Extracted records
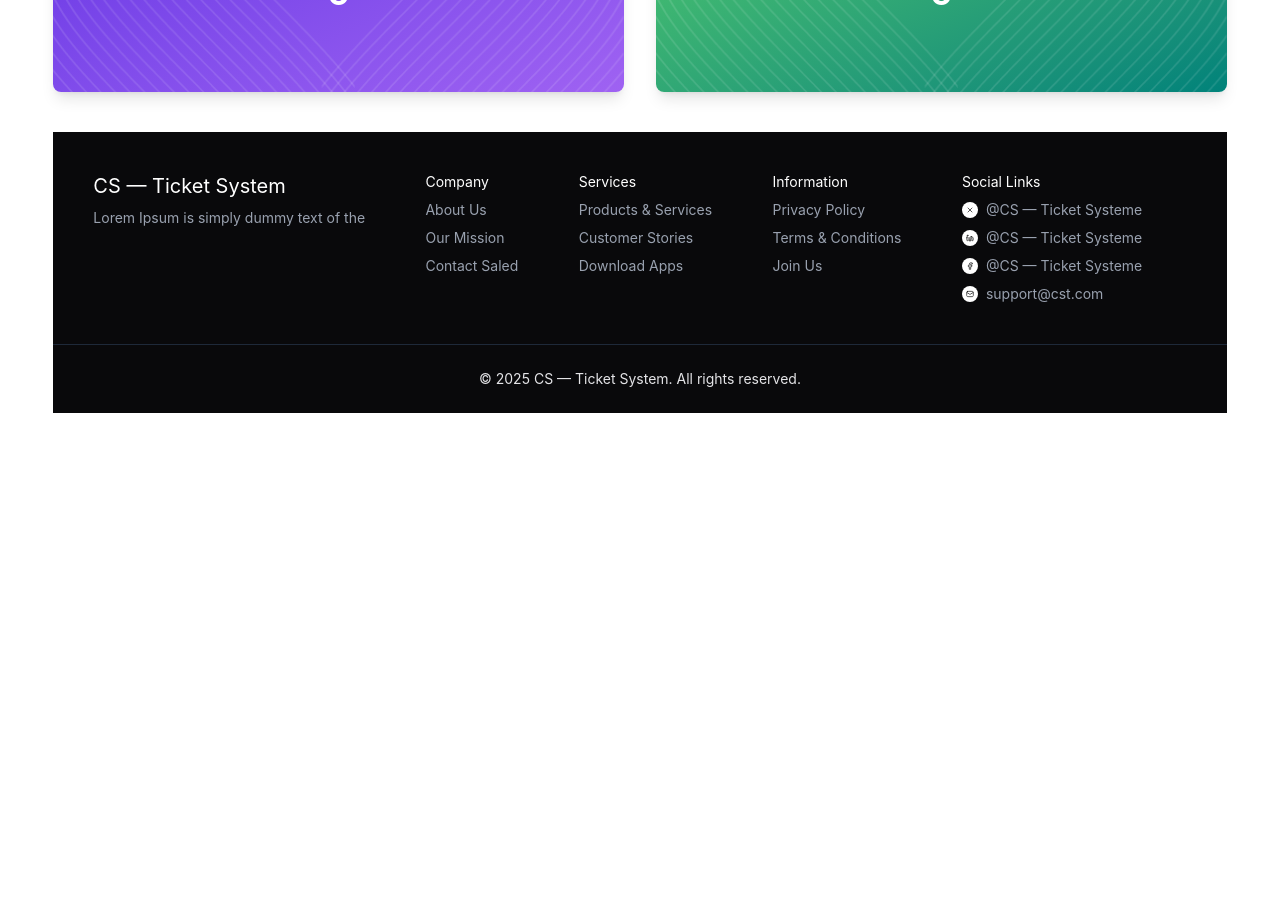
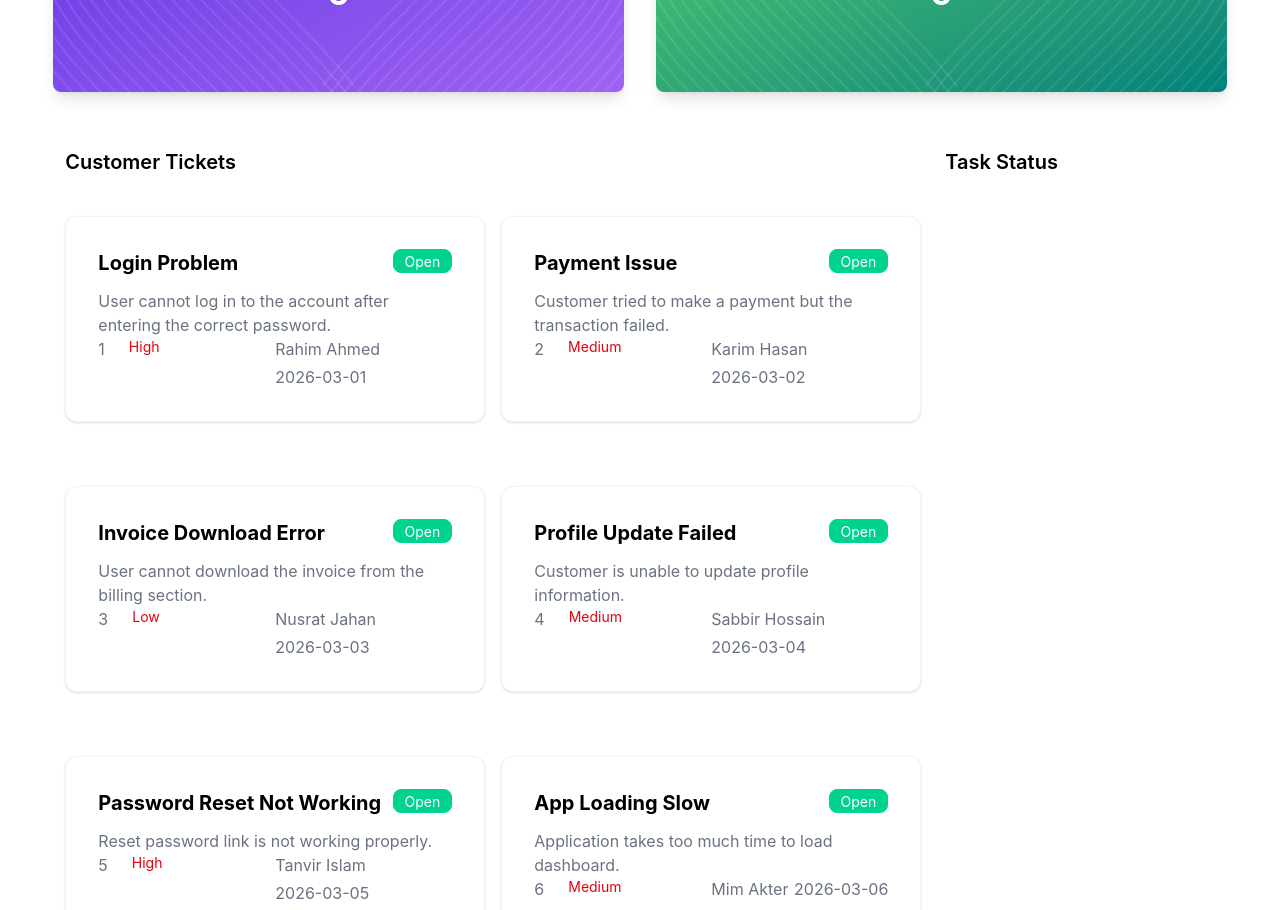
Before and after one commit to kanikanoorsathi/Mission-Restart-A2, a React (Vite) app: page / in a window 1280 px wide. Shown: the part 300-1210 px from the top of the page. Before the commit the page ends 800 px from the top, so only its background shows below. Built offline with nearby package versions, Linux system fonts and the light colour scheme.

Commit message:
TicketCard added

```diff
--- a/public/tickets.json
+++ b/public/tickets.json
@@ -1,140 +1,110 @@
 [
   {
     "id": 1,
-        "title": "Login Issue",
-        "description": "User cannot login to the account using correct credentials.",
-        "customer": "Rahim Uddin",
+    "title": "Login Problem",
+    "description": "User cannot log in to the account after entering the correct password.",
+    "customer": "Rahim Ahmed",
     "priority": "High",
-        "status": "In Progress",
+    "status": "Open",
     "createdAt": "2026-03-01"
   },
-
   {
     "id": 2,
-        "title": "Payment Failed",
-        "description": "Customer payment failed during checkout process.",
-        "customer": "Karim Ahmed",
-        "priority": "High",
+    "title": "Payment Issue",
+    "description": "Customer tried to make a payment but the transaction failed.",
+    "customer": "Karim Hasan",
+    "priority": "Medium",
     "status": "Open",
     "createdAt": "2026-03-02"
   },
-
   {
     "id": 3,
-        "title": "Password Reset",
-        "description": "Customer requested password reset but email not received.",
+    "title": "Invoice Download Error",
+    "description": "User cannot download the invoice from the billing section.",
     "customer": "Nusrat Jahan",
-        "priority": "Medium",
-        "status": "Resolved",
-        "createdAt": "2026-03-01"
-    },
-
-    {
-        "id": 4,
-        "title": "Page Loading Slow",
-        "description": "Dashboard page is loading very slowly.",
-        "customer": "Tanvir Hasan",
     "priority": "Low",
-        "status": "In Progress",
-        "createdAt": "2026-02-28"
-    },
-{
-"id": 5,
-"title": "Profile Update Error",
-"description": "Customer unable to update profile information.",
-"customer": "Sadia Akter",
-"priority": "Medium",
     "status": "Open",
     "createdAt": "2026-03-03"
   },
   {
-"id": 6,
-"title": "Notification Not Working",
-"description": "User not receiving notifications after updates.",
-"customer": "Imran Hossain",
-"priority": "Low",
-"status": "Resolved",
-"createdAt": "2026-02-27"
-},
-{
-"id": 7,
-"title": "App Crash",
-"description": "Mobile app crashes when opening settings.",
-"customer": "Farzana Rahman",
-"priority": "High",
-"status": "In Progress",
-"createdAt": "2026-03-02"
-},
-{
-"id": 8,
-"title": "Search Not Working",
-"description": "Search function returns no results even for valid queries.",
-"customer": "Jahid Hasan",
+    "id": 4,
+    "title": "Profile Update Failed",
+    "description": "Customer is unable to update profile information.",
+    "customer": "Sabbir Hossain",
     "priority": "Medium",
-"status": "Open",
-"createdAt": "2026-03-03"
-},
-{
-"id": 9,
-"title": "Order History Missing",
-"description": "Customer cannot see previous order history.",
-"customer": "Mim Akter",
-"priority": "High",
-"status": "In Progress",
-"createdAt": "2026-03-01"
-},
-{
-"id": 10,
-"title": "UI Alignment Problem",
-"description": "Buttons overlapping on small screen devices.",
-"customer": "Shakil Ahmed",
-"priority": "Low",
-"status": "Resolved",
-"createdAt": "2026-02-25"
-},
-{
-"id": 11,
-"title": "Email Verification Issue",
-"description": "Verification email link not working.",
-"customer": "Rafiul Islam",
-"priority": "Medium",
-"status": "Open",
-"createdAt": "2026-03-04"
-},
-{
-"id": 12,
-"title": "Checkout Button Disabled",
-"description": "Checkout button remains disabled even after filling details.",
-"customer": "Sumaiya Khan",
-"priority": "High",
     "status": "In Progress",
     "createdAt": "2026-03-04"
   },
   {
-"id": 13,
-"title": "Image Upload Failed",
-"description": "User cannot upload profile picture.",
-"customer": "Mahmud Hasan",
-"priority": "Low",
-"status": "Resolved",
-"createdAt": "2026-02-26"
+    "id": 5,
+    "title": "Password Reset Not Working",
+    "description": "Reset password link is not working properly.",
+    "customer": "Tanvir Islam",
+    "priority": "High",
+    "status": "Open",
+    "createdAt": "2026-03-05"
   },
   {
-"id": 14,
-"title": "Language Change Bug",
-"description": "Language settings reset automatically.",
-"customer": "Arifa Sultana",
+    "id": 6,
+    "title": "App Loading Slow",
+    "description": "Application takes too much time to load dashboard.",
+    "customer": "Mim Akter",
     "priority": "Medium",
     "status": "Open",
-"createdAt": "2026-03-03"
+    "createdAt": "2026-03-06"
   },
   {
-"id": 15,
-"title": "Logout Problem",
-"description": "User cannot logout from mobile device.",
-"customer": "Sabbir Hossain",
+    "id": 7,
+    "title": "Notification Not Received",
+    "description": "User is not receiving email notifications.",
+    "customer": "Arif Khan",
     "priority": "Low",
-"status": "Resolved",
-"createdAt": "2026-02-24"
+    "status": "Open",
+    "createdAt": "2026-03-07"
+  },
+  {
+    "id": 8,
+    "title": "Order Status Not Updating",
+    "description": "Customer cannot see updated order status in dashboard.",
+    "customer": "Shila Rahman",
+    "priority": "Medium",
+    "status": "In Progress",
+    "createdAt": "2026-03-08"
+  },
+  {
+    "id": 9,
+    "title": "Account Verification Problem",
+    "description": "User did not receive the account verification email.",
+    "customer": "Rafi Mahmud",
+    "priority": "High",
+    "status": "Open",
+    "createdAt": "2026-03-09"
+  },
+  {
+    "id": 10,
+    "title": "Unable to Upload File",
+    "description": "Customer cannot upload files in the document section.",
+    "customer": "Sumaiya Islam",
+    "priority": "Low",
+    "status": "Open",
+    "createdAt": "2026-03-10"
+  },
+  {
+    "id": 11,
+    "title": "Subscription Renewal Error",
+    "description": "Subscription renewal failed during payment.",
+    "customer": "Imran Hossain",
+    "priority": "Medium",
+    "status": "Open",
+    "createdAt": "2026-03-11"
+  },
+  {
+    "id": 12,
+    "title": "Dashboard Data Not Showing",
+    "description": "User cannot see analytics data on the dashboard.",
+    "customer": "Tania Akter",
+    "priority": "High",
+    "status": "Open",
+    "createdAt": "2026-03-12"
   }
 ]
--- a/src/App.jsx
+++ b/src/App.jsx
@@ -3,6 +3,7 @@ import "./App.css";
 import Footer from './components/Footer/Footer'
 import Navbar from "./components/Navbar/Navbar";
 import Banner from "./components/Banner/Banner"
+import Main from "./components/Main/Main";
 
 function App() {
 
@@ -11,6 +12,7 @@ function App() {
     <div className="w-full lg:w-11/12 mx-auto">
       <Navbar></Navbar>
       <Banner></Banner>
+      <Main></Main>
       <Footer></Footer>
     </div>
 
--- /dev/null
+++ b/src/components/Main/Main.jsx
@@ -0,0 +1,26 @@
+import React, { Suspense } from 'react';
+import TicketCard from '../TicketCard/TicketCard';
+// import TicketCard from '../TicketCard/TicketCard';
+
+const ticktCardPromise = fetch('tickets.json')
+.then(res => res.json());
+
+const Main = () => {
+    return (
+        <div className='grid grid-cols-1 lg:grid-cols-4 gap-6 mx-auto px-3'>
+            <div className='lg:col-span-3'>
+                <h2 className='font-semibold text-xl text-black my-4'>Customer Tickets</h2>
+                <Suspense fallback={<h3>card data loading</h3>}>
+                    <TicketCard ticktCardPromise={ticktCardPromise}></TicketCard>
+                </Suspense>
+
+            </div>
+            <div>
+                <h2 className='font-semibold text-xl text-black my-4'>Task Status</h2>
+            </div>
+
+        </div>
+    );
+};
+
+export default Main;
--- /dev/null
+++ b/src/components/Ticket/Ticket.jsx
@@ -0,0 +1,28 @@
+import React from 'react';
+
+const Ticket = ({ticket}) => {
+    console.log(ticket)
+    return (
+        <div className="bg-white p-8 rounded-xl shadow-sm border border-gray-100 my-6">
+            <div className='flex flex-wrap justify-between mb-3'>
+                <h3 className='font-bold text-xl text-black'>{ticket.title}</h3>
+                <span className='badge badge-success text-white '>Open</span>
+            </div>
+            <p className='font-normal text-gray-500 text-base'>{ticket.description}</p>
+            <div className='grid grid-cols-2'>
+                <div className='flex justify-start'>
+                    <p className='font-normal text-gray-500 text-base mr-6'>{ticket.id}</p>
+                    <p className='font-normal text-red-600 text-sm'>{ticket.priority}</p>
+                </div>
+                <div className='flex flex-wrap justify-between gap-1'>
+                    <p className='font-normal text-gray-500 text-base'>{ticket.customer}</p>
+                    <p className='font-normal text-gray-500 text-base'>{ticket.createdAt}</p>
+
+                </div>
+            </div>
+
+        </div>
+    );
+};
+
+export default Ticket;
--- /dev/null
+++ b/src/components/TicketCard/TicketCard.jsx
@@ -0,0 +1,21 @@
+import React, { use } from 'react';
+import Ticket from '../Ticket/Ticket';
+
+const TicketCard = ({ticktCardPromise}) => {
+    const ticketCard = use(ticktCardPromise);
+   // console.log(ticketCard);
+    return (
+        <div>
+            {/* <h3>TicketCart: {ticketCard.length}</h3> */}
+
+            <div className='grid grid-cols-1 md:grid-cols-2 gap-4'>
+                {
+                    ticketCard.map( ticket => <Ticket key ={ticket.id} ticket={ticket}></Ticket>)
+                }
+            </div>
+
+        </div>
+    );
+};
+
+export default TicketCard;
```
Lines whose indentation alone changed are shown as unchanged.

What to do
A single figure is required: the number of lines in the entries that hold the string "import".

Exercise solution
11